Dorothy-Grace M. Guerrero shared on the need for a gendered perspective on energy justice. She discussed her work with WoMin — African Women Unite Against Destructive Resource Extraction.
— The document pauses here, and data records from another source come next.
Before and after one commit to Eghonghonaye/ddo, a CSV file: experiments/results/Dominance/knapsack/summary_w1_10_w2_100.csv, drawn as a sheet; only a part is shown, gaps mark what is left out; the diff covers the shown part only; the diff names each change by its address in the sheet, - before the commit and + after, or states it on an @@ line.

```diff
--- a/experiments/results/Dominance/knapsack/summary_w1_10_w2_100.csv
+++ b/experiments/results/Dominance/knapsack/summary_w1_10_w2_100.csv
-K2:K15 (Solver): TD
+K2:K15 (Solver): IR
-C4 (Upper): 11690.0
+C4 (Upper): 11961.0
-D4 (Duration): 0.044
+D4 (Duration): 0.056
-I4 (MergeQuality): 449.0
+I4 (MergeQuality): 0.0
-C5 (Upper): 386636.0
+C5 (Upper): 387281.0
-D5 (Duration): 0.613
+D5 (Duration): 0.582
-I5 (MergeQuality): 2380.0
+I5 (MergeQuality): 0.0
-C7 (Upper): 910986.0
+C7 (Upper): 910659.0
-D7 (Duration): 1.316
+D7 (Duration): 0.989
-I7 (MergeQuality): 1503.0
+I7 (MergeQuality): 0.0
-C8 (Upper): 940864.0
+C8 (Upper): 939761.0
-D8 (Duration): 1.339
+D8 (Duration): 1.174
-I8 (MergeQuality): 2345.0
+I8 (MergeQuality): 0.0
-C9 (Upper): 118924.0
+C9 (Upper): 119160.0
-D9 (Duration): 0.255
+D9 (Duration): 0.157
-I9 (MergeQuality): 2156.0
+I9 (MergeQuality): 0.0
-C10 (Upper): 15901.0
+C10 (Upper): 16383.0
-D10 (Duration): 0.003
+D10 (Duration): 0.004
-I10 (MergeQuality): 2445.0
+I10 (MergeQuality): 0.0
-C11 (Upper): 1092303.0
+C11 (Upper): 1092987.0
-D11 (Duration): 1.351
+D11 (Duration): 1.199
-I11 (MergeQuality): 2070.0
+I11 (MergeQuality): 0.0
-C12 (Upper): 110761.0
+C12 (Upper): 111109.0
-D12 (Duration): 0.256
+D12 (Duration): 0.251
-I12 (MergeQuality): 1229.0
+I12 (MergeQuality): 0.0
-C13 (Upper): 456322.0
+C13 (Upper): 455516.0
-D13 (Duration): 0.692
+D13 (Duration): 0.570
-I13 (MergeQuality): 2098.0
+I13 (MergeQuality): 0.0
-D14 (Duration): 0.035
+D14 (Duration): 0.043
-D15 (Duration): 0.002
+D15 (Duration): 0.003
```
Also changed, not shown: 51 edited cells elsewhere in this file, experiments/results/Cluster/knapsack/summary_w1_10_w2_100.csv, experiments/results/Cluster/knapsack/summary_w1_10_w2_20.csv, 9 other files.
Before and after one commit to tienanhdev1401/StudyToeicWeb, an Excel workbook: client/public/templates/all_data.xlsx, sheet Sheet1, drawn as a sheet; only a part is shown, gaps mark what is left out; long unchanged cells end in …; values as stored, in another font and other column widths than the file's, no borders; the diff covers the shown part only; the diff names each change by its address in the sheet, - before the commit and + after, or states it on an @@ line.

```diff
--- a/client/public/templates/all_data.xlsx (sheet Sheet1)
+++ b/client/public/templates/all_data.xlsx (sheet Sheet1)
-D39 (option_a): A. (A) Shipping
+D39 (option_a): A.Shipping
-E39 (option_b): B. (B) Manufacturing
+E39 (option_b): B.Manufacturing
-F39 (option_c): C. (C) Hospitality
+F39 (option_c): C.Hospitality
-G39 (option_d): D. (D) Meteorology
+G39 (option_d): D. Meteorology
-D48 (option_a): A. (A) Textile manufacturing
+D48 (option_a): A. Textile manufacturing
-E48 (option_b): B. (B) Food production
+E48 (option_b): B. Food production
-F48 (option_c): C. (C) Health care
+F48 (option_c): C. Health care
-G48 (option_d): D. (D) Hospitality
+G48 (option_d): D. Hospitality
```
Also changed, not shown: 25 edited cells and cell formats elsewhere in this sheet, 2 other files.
A few things you will find in the interview (12.5 minutes long):
1. Why women accessing energy for themselves and their families is seen as a “labour of love” as opposed to a valid economic activity and what this means for energy access;understanding the development process (and imperialism) in order to change and fight the current energy system;
2. Understanding the development process (and imperialism) in order to change and fight the current energy system;
3. The rise of the far right — and what this means for our work in energy democracy.
Schemes for energy access – for who?
In Women Building Power, WoMin discuss three different approaches to women’s energy poverty.
In the Welfare approach, governments subsidise fuel to ease the burden of energy poverty.
In the Women entrepreneurs approach, organisations provide loans and trainings to help small renewable energy and ‘appropriate technology’ businesses start up.
And the Energy transformation approach (WoMin’s own) advocates for a system transformation and “says African women must make their expertise and their voices heard”. (For more detail, see the WoMin’s Energy: a Women’s Rights Issue booklet.)
The webinar featured contributions from:
M’Lisa Lee Colbert, researcher (Canada)
To Fight Energy Poverty, Africa Embraces Both Renewable and Non-Renewable Energy (thinking about the fight for renewables, and who is and isn’t part of that fight)
To continue the Democratising Energy Peer Learning Course:
- Session 6: Technology for the energy transition